Deepwater West Africa Waterbottom Debris Flows Captured and Analyzed by 3-D Visualization Techniques
Jason P. Sutton and Robert M. Mitchum
Chevron, Houston, TX
3-D images of deepwater offshore West Africa Pleistocene debris flows and leveed channels occurring at and just below the waterbottom make excellent analogs for interpreting similar subsurface features. A large apron of multiple leveed channel systems and associated debris flows builds out from a canyon mouth directly onto the basin plain. Several avulsing channels and associated levees emerging from the canyon mouth are shown in spectacular detail. Sidewall failures and rotational slips produce debris flows in all stages of development.
Leveed-channel systems near the waterbottom surface occur in a complex complementary fill pattern. The leveed-channel systems are represented as meandering sets of channels occurring in straight, tightly constrained meander belts. Sediment waves occur selectively at major thalweg meander turns, modified by complex faulting. Sets of basal parallel high-amplitude reflectors represent attached frontal splays.
Broad shallow sheets of debris flows on the adjacent slope are developed from large slump scars with vertical displacements of 200 feet, with significant strike-slip movement. Images of these flows show patterns of distal pressure ridges and chaotic internal structures. An expansive boulder field represents large debris flows at the waterbottom showing details of blocks detaching from rigid bounding adjacent strata. Minor waterbottom transportation is triggered by faulting creating slope instability and fluid expulsions, and produced slide scours eroding v-notches into the slope.

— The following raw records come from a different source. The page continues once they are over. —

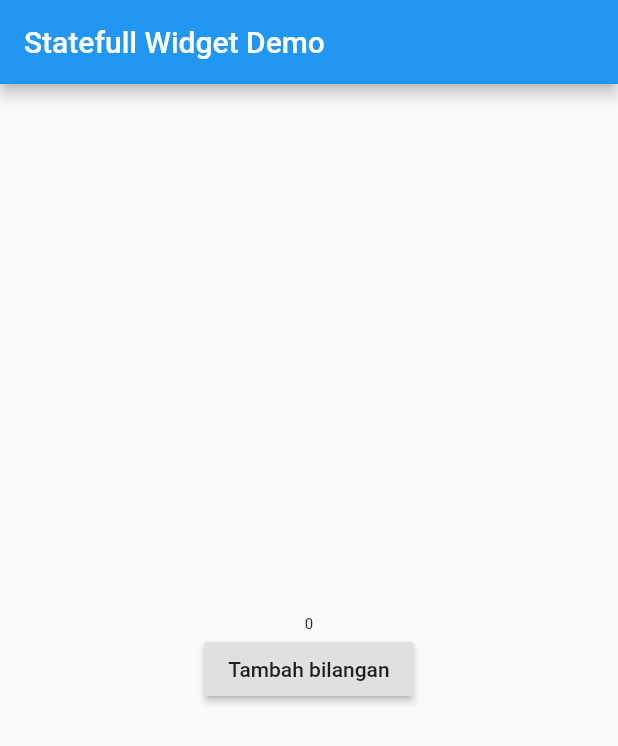
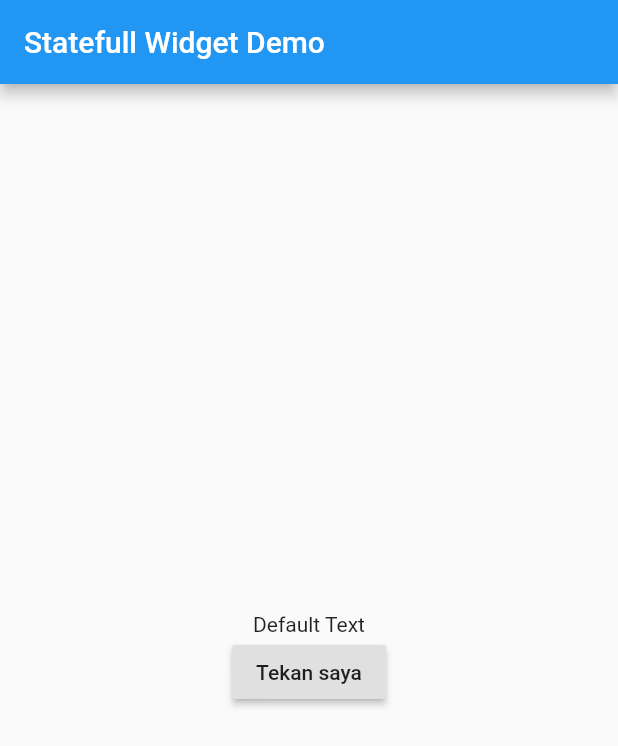
Before and after one commit to arifinmn11/basic-flutter, a Flutter app: the screen it shows after launch, on a phone screen of 412 x 824 dp. Shown: the top 746 px of the screen. Run offline on Flutter 3.47's test engine with Material 2 defaults, Android fonts, the phone set to English and light mode, and no system bars.

Commit message:
example anonymous widget

```diff
--- a/lib/main.dart
+++ b/lib/main.dart
@@ -12,13 +12,7 @@ class MyApp extends StatefulWidget {
 }
 
 class _MyAppState extends State<MyApp> {
-  int number = 0;
-
-  void tekanTombol() {
-    setState(() {
-      number++;
-    });
-  }
+  String message = "Default Text";
 
   @override
   Widget build(BuildContext context) {
@@ -31,13 +25,17 @@ class _MyAppState extends State<MyApp> {
             child: Column(
               mainAxisAlignment: MainAxisAlignment.center,
               children: <Widget>[
-                Text(number.toString(),
-                style: TextStyle(fontSize: 10 + number.toDouble()),),
+                Text(message),
                 RaisedButton(
-                    child: Text("Tambah bilangan"), onPressed: tekanTombol)
-              ]),
+                    child: Text("Tekan saya"),
+                    onPressed: () {
+                      setState(() {
+                        message = "Tombol sudah ditekan";
+                      });
+                    })
+              ],
             ),
-      ),
+          )),
     );
   }
 }
```
Lines whose indentation alone changed are shown as unchanged.
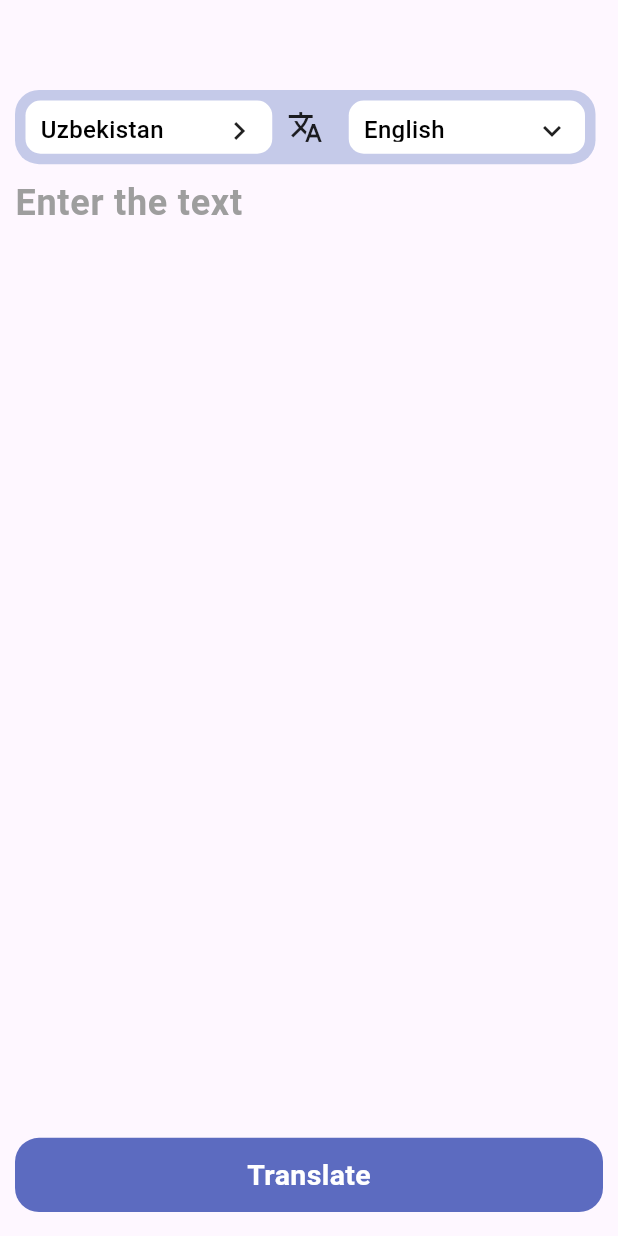
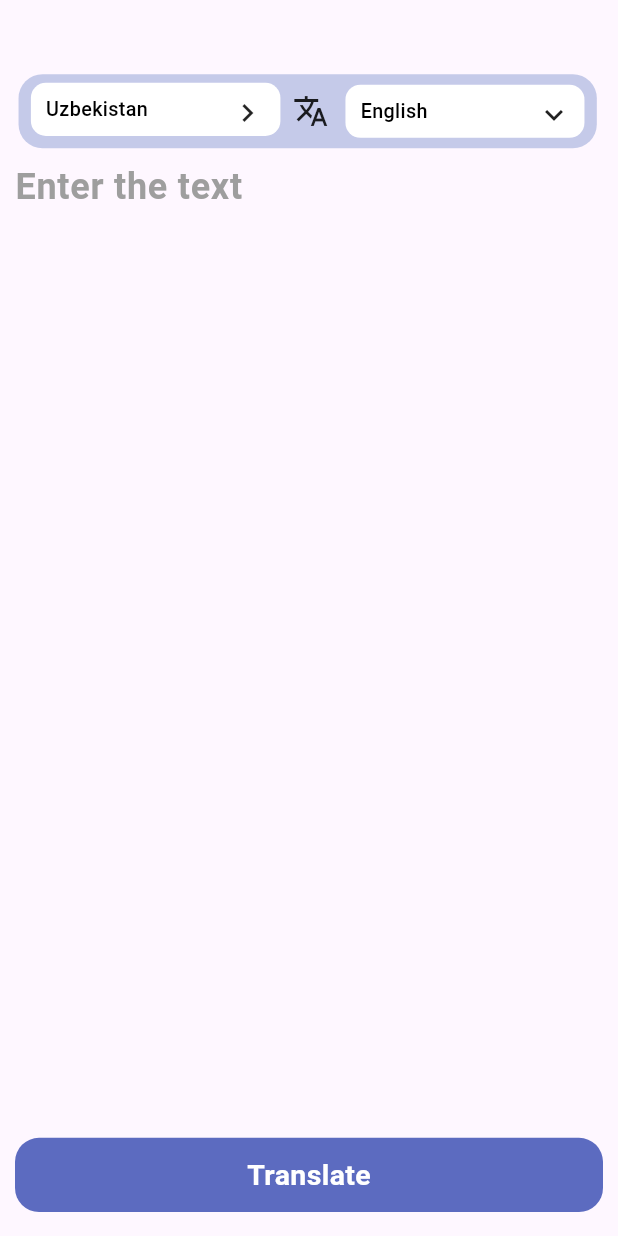
Before and after one commit to aziz1272/flutter_translate, a Flutter app: the screen it shows after launch, on a phone screen of 412 x 824 dp. Run offline on Flutter 3.47's test engine with Material 3 defaults, Android fonts, the phone set to English and light mode, and no system bars; our stand-ins replace flutter_riverpod; missing offline and left inert: translator.

Commit message:
the app is updates

```diff
--- a/lib/ui/pages/main page/main_page.dart
+++ b/lib/ui/pages/main page/main_page.dart
@@ -2,13 +2,10 @@ import 'package:flutter/material.dart';
 import 'package:flutter_riverpod/flutter_riverpod.dart';
 import 'package:flutter_translate/ui/pages/language%20controller/language_controller_page.dart';
 import 'package:translator/translator.dart';
-
 import '../translate_page/translate_page.dart';
 
 class MainPage extends ConsumerWidget {
   static const String id = "main_page";
-
-
 
   final int index;
 
@@ -24,7 +21,6 @@ class MainPage extends ConsumerWidget {
       ref.watch(trWordProvider.notifier).state = "";
     }
     translator
-
         .translate(inputText.text.trim(),
             from: ref.watch(inpListProvider.notifier).state.isEmpty
                 ? 'uz'
@@ -44,14 +40,14 @@ class MainPage extends ConsumerWidget {
       body: Container(
         child: Column(
           children: [
-            const SizedBox(
-              height: 40,
+            SizedBox(
+              height: size.height * 0.04,
             ),
             Padding(
-              padding: const EdgeInsets.only(
-                top: 20,
-                left: 10,
-                right: 5,
+              padding: EdgeInsets.only(
+                top: size.height * 0.02,
+                left: size.width * 0.03,
+                right: size.width * 0.01,
               ),
               child: Row(
                 children: [
@@ -67,8 +63,11 @@ class MainPage extends ConsumerWidget {
                         Expanded(
                           child: GestureDetector(
                             child: Container(
-                              margin: const EdgeInsets.only(
-                                  top: 7, left: 7, bottom: 7),
+                              margin: EdgeInsets.only(
+                                top: size.height * 0.007,
+                                left: size.width * 0.02,
+                                bottom: size.width * 0.02,
+                              ),
                               padding: const EdgeInsets.only(
                                 top: 8,
                                 bottom: 8,
@@ -85,17 +84,13 @@ class MainPage extends ConsumerWidget {
                                 children: [
                                   Expanded(
                                       child: Text(
-                                    ref
-                                            .watch(inpListProvider.notifier)
-                                            .state
-                                            .isEmpty
+                                    ref.watch(inpListProvider.notifier).state.isEmpty
                                         ? "Uzbekistan"
-                                        : ref
-                                            .watch(inpListProvider.notifier)
+                                        : ref.watch(inpListProvider.notifier)
                                             .state[0],
-                                    style: const TextStyle(
+                                    style: TextStyle(
                                       color: Colors.black,
-                                      fontSize: 16,
+                                      fontSize: size.height*0.016,
                                       overflow: TextOverflow.ellipsis,
                                       fontWeight: FontWeight.w500,
                                     ),
@@ -111,28 +106,27 @@ class MainPage extends ConsumerWidget {
                             onTap: () {
                               Navigator.of(context).push(
                                 MaterialPageRoute(
-                                  builder: (context) => LanguageControllerPage(
-                                    tr: 1,
-                                  ),
+                                  builder: (context) => const LanguageControllerPage(
+                                    tr: 1),
                                 ),
                               );
                             },
                           ),
                         ),
                         Padding(
-                          padding: EdgeInsets.only(left: 10, right: 10),
-                          child: Icon(Icons.translate),
+                          padding: EdgeInsets.only(left: size.width*0.02, right: size.width*0.01),
+                          child: const Icon(Icons.translate),
                         ),
                         Expanded(
                           child: GestureDetector(
                             child: Container(
-                              padding: const EdgeInsets.only(
+                              padding: EdgeInsets.only(
                                 top: 8,
                                 bottom: 8,
                                 left: 10,
-                                right: 10,
+                                right: size.width*0.02,
                               ),
-                              margin: const EdgeInsets.all(7),
+                              margin:  EdgeInsets.only(left: 7, bottom: 7, top: 7, right: size.width*0.02,),
                               decoration: BoxDecoration(
                                 color: Colors.white,
                                 borderRadius: BorderRadius.circular(10),
@@ -143,17 +137,14 @@ class MainPage extends ConsumerWidget {
                                 children: [
                                   Expanded(
                                       child: Text(
-                                    ref
-                                            .watch(outListProvider.notifier)
-                                            .state
-                                            .isEmpty
+                                    ref.watch(outListProvider.notifier).state.isEmpty
                                         ? "English"
                                         : ref
                                             .watch(outListProvider.notifier)
                                             .state[0],
-                                    style: const TextStyle(
+                                    style: TextStyle(
                                       color: Colors.black,
-                                      fontSize: 16,
+                                      fontSize: size.height*0.016,
                                       overflow: TextOverflow.ellipsis,
                                       fontWeight: FontWeight.w500,
                                     ),
```
Also changed, not shown: lib/ui/pages/home page/home_page.dart (deleted, +0 -57 lines), lib/ui/pages/translate_page/translate_page.dart (+6 -4 lines), 1 other file.
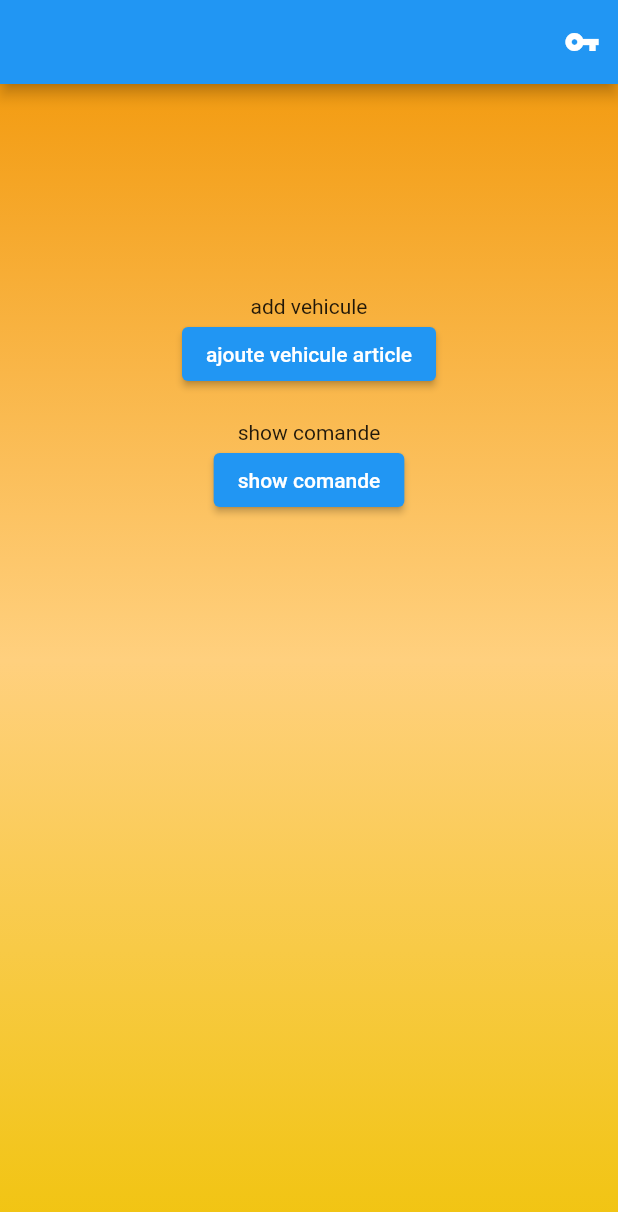
After one commit to jilani-messaoud/movup_project_pfa, a Flutter app: the livreur_screen screen opened directly, on a phone screen of 412 x 824 dp. The commit adds this screen. Shown: the top 1212 px of the screen. Run offline on Flutter 3.47's test engine with Material 2 defaults, Android fonts, the phone set to English and light mode, and no system bars; our stand-ins replace cloud_firestore, file_picker, firebase_auth, firebase_core, firebase_storage, image_picker; accounts and stored records are empty; network calls fail.

Commit message:
add update

```diff
--- /dev/null
+++ b/lib/Screens/Livrer_screen.dart
@@ -0,0 +1,81 @@
+import 'package:firebase_auth/firebase_auth.dart';
+import 'package:flutter/cupertino.dart';
+import 'package:flutter/material.dart';
+import 'package:movup/Screens/AddVehicule.dart';
+import 'package:movup/Screens/commande_livreur.dart';
+import 'package:movup/Screens/signin_screen.dart';
+import 'package:movup/Utils/color_utils.dart';
+
+class livreur_screen extends StatelessWidget {
+  const livreur_screen({Key? key}) : super(key: key);
+
+  @override
+  Widget build(BuildContext context) {
+    return Scaffold(
+      appBar: AppBar(
+        automaticallyImplyLeading: false,
+        title: Text(FirebaseAuth.instance.currentUser!.displayName.toString()),
+        actions: [
+          new IconButton(onPressed:(){
+            FirebaseAuth.instance.signOut().then((value) {
+              Navigator.push(context, MaterialPageRoute(builder: (context)=> SignInScreen()) );
+            });
+
+          }
+              , icon: Icon(Icons.vpn_key)
+
+
+          ),
+        ],
+      ),
+      body: Container(
+        width: MediaQuery.of(context).size.width,
+        height: MediaQuery.of(context).size.height,
+        decoration: BoxDecoration(
+            gradient: LinearGradient(colors: [
+              hexStringToColor("F39C12"),
+              hexStringToColor("FFD07E"),
+              hexStringToColor("F1C40F")
+            ], begin: Alignment.topCenter, end: Alignment.bottomCenter)),
+          child: SingleChildScrollView(
+            child: Padding(
+              padding: EdgeInsets.fromLTRB(20, 120, 20, 0),
+              child: Column(
+                children: <Widget>[
+
+                const SizedBox(
+                height: 20,
+              ),
+              Text("add vehicule"),
+              ElevatedButton(
+                  onPressed: () {
+                    Navigator.push(
+                        context,
+                        MaterialPageRoute(
+                            builder: (context) => add_vehicull()));
+                  },
+                  child: Text('ajoute vehicule article')),
+                  const SizedBox(
+                    height: 20,
+                  ),
+                  Text("show comande"),
+                  ElevatedButton(
+                      onPressed: () {
+                        Navigator.push(
+                            context,
+                            MaterialPageRoute(
+                                builder: (context) => commande_livreur()));
+                      },
+                      child: Text('show comande')),
+
+                ],
+              ),
+            ),
+          ),
+
+
+
+      ),
+    );
+  }
+}
--- a/lib/Screens/Vendeur_produit_screen.dart
+++ b/lib/Screens/Vendeur_produit_screen.dart
@@ -1,11 +1,9 @@
 import 'package:cloud_firestore/cloud_firestore.dart';
 import 'package:firebase_auth/firebase_auth.dart';
 import 'package:flutter/material.dart';
-import 'package:movup/Services/storage_services.dart' as storage;
-
+import 'package:movup/Screens/signin_screen.dart';
 import 'package:movup/Services/storage_services.dart';
 import 'package:movup/Utils/color_utils.dart';
-import 'package:movup/article_data.dart';
 
 class vendeur_screen_produit extends StatelessWidget {
   final Stream<QuerySnapshot> articles =
@@ -19,15 +17,27 @@ class vendeur_screen_produit extends StatelessWidget {
     return Scaffold(
       appBar: AppBar(
         title: Text(FirebaseAuth.instance.currentUser!.displayName.toString()),
+        actions: [
+          new IconButton(onPressed:(){
+            FirebaseAuth.instance.signOut().then((value) {
+
+              Navigator.push(context, MaterialPageRoute(builder: (context)=> SignInScreen()) );
+            });
+
+          }
+              , icon: Icon(Icons.vpn_key)
+
+          ),
+        ],
       ),
       body: Container(
         width: MediaQuery.of(context).size.width,
         height: MediaQuery.of(context).size.height,
         decoration: BoxDecoration(
             gradient: LinearGradient(colors: [
-          hexStringToColor("CB2B93"),
-          hexStringToColor("9546C4"),
-          hexStringToColor("5E61F4")
+              hexStringToColor("F39C12"),
+              hexStringToColor("FFD07E"),
+              hexStringToColor("F1C40F")
         ], begin: Alignment.topCenter, end: Alignment.bottomCenter)),
         child: StreamBuilder<QuerySnapshot>(
           stream: ref.snapshots(),
@@ -52,9 +62,13 @@ class vendeur_screen_produit extends StatelessWidget {
                         20, MediaQuery.of(context).size.height * 0.2, 20, 0),
                     child: Column(
                       children: <Widget>[
+                        Text("Nom d'article", style: TextStyle(color: Colors.black54,fontSize: 18)),
                         Text(datauser.docs[index]["Nom"].toString()),
+                        Text("Reference d'article", style: TextStyle(color: Colors.black54,fontSize: 18)),
                         Text(datauser.docs[index]["Reference"].toString()),
+                        Text("categorie d'article", style: TextStyle(color: Colors.black54,fontSize: 18)),
                         Text(datauser.docs[index]["categorie"].toString()),
+                        Text("quantite d'article", style: TextStyle(color: Colors.black54,fontSize: 18)),
                         Text(datauser.docs[index]["quantite"].toString()),
                         FutureBuilder(
                             future: storage
--- a/lib/Screens/home_screen.dart
+++ b/lib/Screens/home_screen.dart
@@ -1,6 +1,7 @@
 import 'package:cloud_firestore/cloud_firestore.dart';
 import 'package:firebase_auth/firebase_auth.dart';
 import 'package:flutter/material.dart';
+import 'package:movup/Screens/Livrer_screen.dart';
 import 'package:movup/Screens/cliennt_screen.dart';
 import 'package:movup/Screens/signin_screen.dart';
 import 'package:cloud_firestore/cloud_firestore.dart';
@@ -38,7 +39,7 @@ class _HomeScreenState extends State<HomeScreen> {
         } else if (datauser.docs[0]["role"] == 'client') {
           return client_screen();
         } else
-          return client_screen();
+          return livreur_screen();
         /*return ListView.builder(
                   itemCount: datauser.size,
                   itemBuilder: (context, index){
```
Also changed, not shown: lib/Screens/AddVehicule.dart (added, +105 -0 lines), lib/Screens/Ajout_article_vendeur.dart (+24 -1 lines), lib/Screens/cliennt_screen.dart (+96 -30 lines), lib/Screens/commande_livreur.dart (added, +102 -0 lines), lib/Screens/signin_screen.dart (+11 -3 lines), lib/Screens/vendeur_screen.dart (+15 -0 lines).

The remarkable images of debris flows and channels are enhanced by 3D visualization techniques of color mapping, opacity/rendering of seismic volumes, and spectral decomposition for thin bed imaging.